AFTER WHAT HAS been a quiet 2015, Etna saw one of its first paroxysms of the year. Over the last few weeks, the Voragina crater on Etna has been restless, with low level Strombolian activity that was mainly confined to the crater. However, last night, the Voragine crater unleashed a lava fountainthat reached 1 kilometer (~3,200 feet) over the volcano with an accompanying ash plume that topped 3 kilometers (~9,800 feet). Even with all that intensity of eruption, the paroxysm was over in only 50 minutes.
This was Etna’s first significant eruption since May 2015, when the activity was centered at the New Southeast Crater, but the Voragine Crater had been sputtering lava occasionally since the start of the year.
This past Saturday there was an unexpected eruption of Japan’s Ontake volcano.
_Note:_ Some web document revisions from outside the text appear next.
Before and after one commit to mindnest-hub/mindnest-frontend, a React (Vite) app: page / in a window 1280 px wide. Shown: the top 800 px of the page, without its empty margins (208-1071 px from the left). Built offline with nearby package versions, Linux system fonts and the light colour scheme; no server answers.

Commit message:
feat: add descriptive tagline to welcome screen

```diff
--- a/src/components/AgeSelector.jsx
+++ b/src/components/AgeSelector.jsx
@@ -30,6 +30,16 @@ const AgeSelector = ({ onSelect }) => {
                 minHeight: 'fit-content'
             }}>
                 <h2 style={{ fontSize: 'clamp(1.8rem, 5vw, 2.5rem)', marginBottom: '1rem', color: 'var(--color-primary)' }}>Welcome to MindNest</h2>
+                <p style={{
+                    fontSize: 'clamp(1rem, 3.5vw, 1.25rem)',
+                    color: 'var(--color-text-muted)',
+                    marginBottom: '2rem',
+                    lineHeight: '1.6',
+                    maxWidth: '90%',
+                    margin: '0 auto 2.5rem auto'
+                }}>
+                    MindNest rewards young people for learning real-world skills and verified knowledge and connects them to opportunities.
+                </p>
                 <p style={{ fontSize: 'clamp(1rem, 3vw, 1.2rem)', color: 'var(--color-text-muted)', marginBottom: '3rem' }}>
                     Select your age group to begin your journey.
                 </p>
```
Below is a video of some first hand footage of the eruption. As usual, Erik Klemetti writing for Eruptions blog at Wired.com has the 411 on the eruption and why no one saw it coming.
Based on what I’ve read and seen (and this is speculation on my part), this eruption may have been a steam-driven explosion known as a “phreatic” eruption. The Japanese Meteorological Agency suggested that even compared to a smaller eruption in 2007, this explosion had almost no warning. This occurs when water seeps into the cracks in the crater area of a volcano and gets hot enough to flash to steam. This rapid boiling causes fracturing of the rock and explosively ejects material out of the crater as the pressure inside the crater or conduit goes up exponentially.
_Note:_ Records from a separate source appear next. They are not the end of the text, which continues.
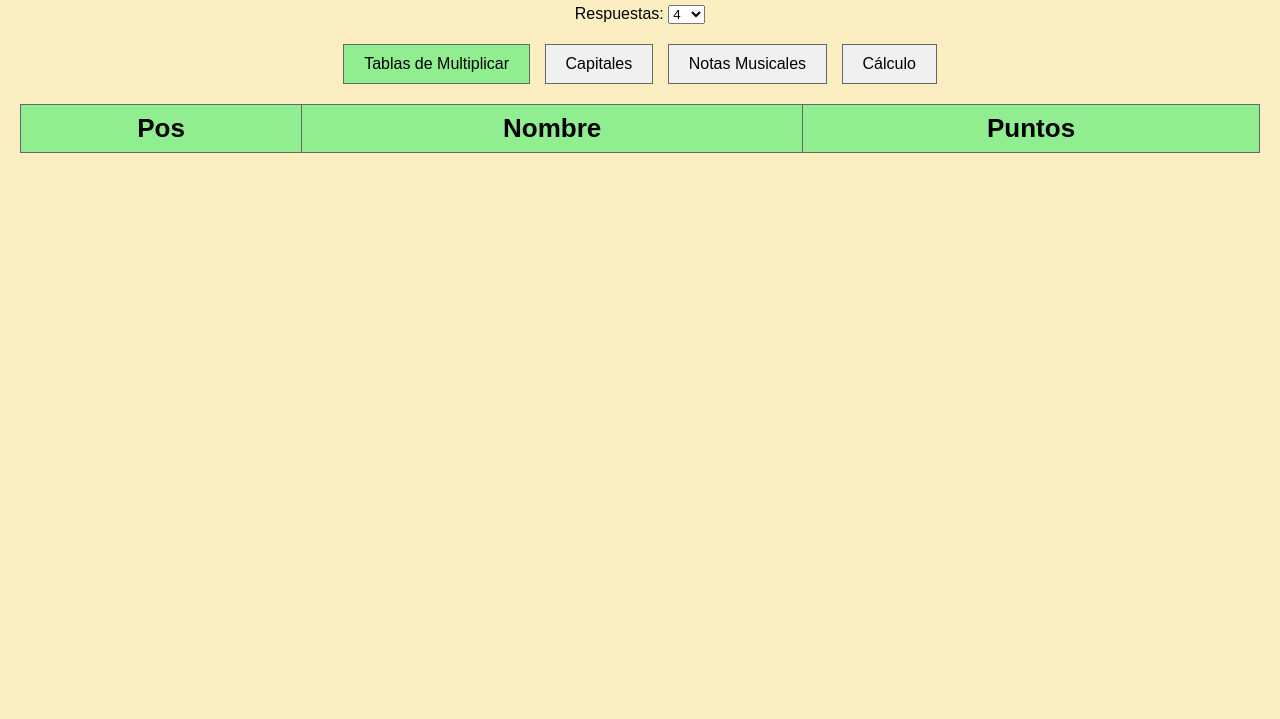
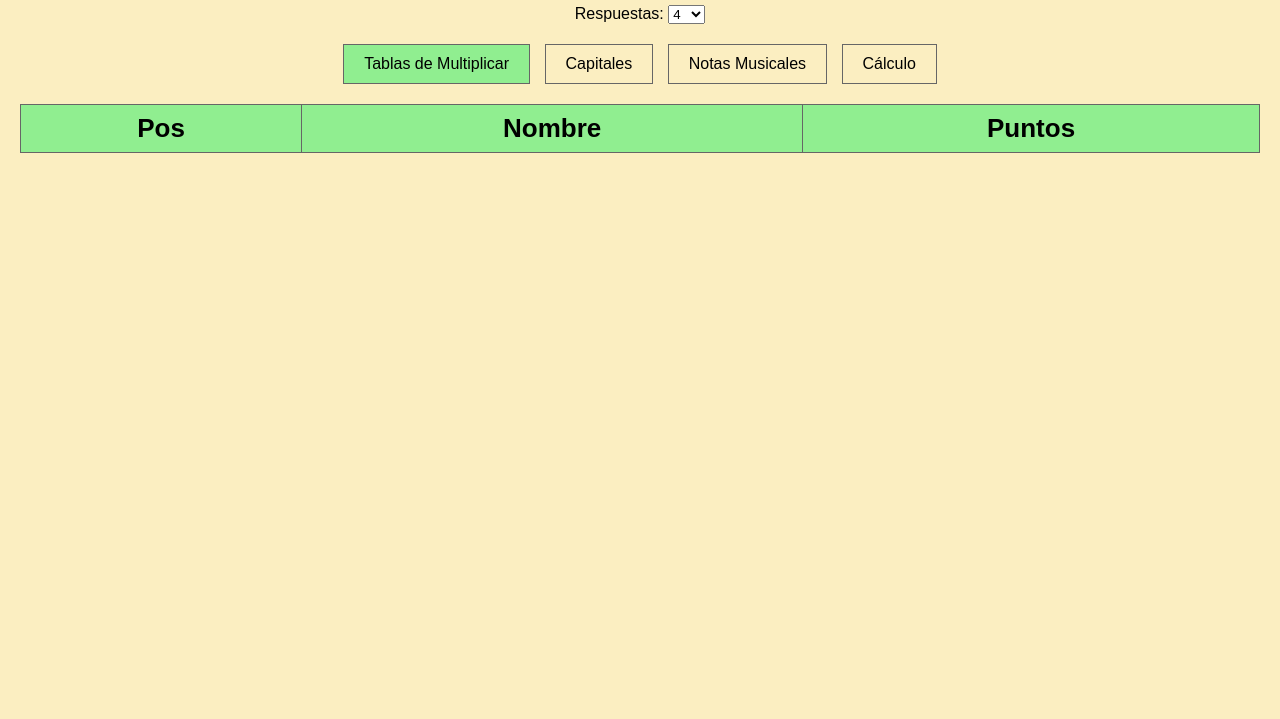
Before and after one commit to rafgim2/ARSchoolQuizLeaderboards, a plain HTML site: page index.html in a window 1280 px wide. Shown: the part 81-800 px from the top of the page. Drawn offline with Linux system fonts and the light colour scheme; no server answers.

Commit message:
Update index.html

```diff
--- a/index.html
+++ b/index.html
@@ -27,7 +27,7 @@
         margin: 0 5px;
         padding: 10px 20px;
         font-size: 16px;
-        background-color: #f0f0f0;
+        background-color: #fbeec1;
         border: 1px solid #666;
         cursor: pointer;
       }
```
Klemetti reminds readers that there is no way to predict most volcanic eruptions, and thus not to blame volcanologists or the hikers for being there. Below are Klemetti’s tips for hikers who are planning a volcano hike, more detail at Eruptions blog:
How do you prepare yourself if you’re hiking in volcanic terranes? Here are a few tips:
Get to know your volcano.
Be doubly prepared.
Let people know where you are.
Understand the risk.
Mount Ontake, a volcano straddling Nagano and Gifu prefectures, erupted around 11:53 a.m. Saturday, leaving several hikers injured and stranded in mountain trails.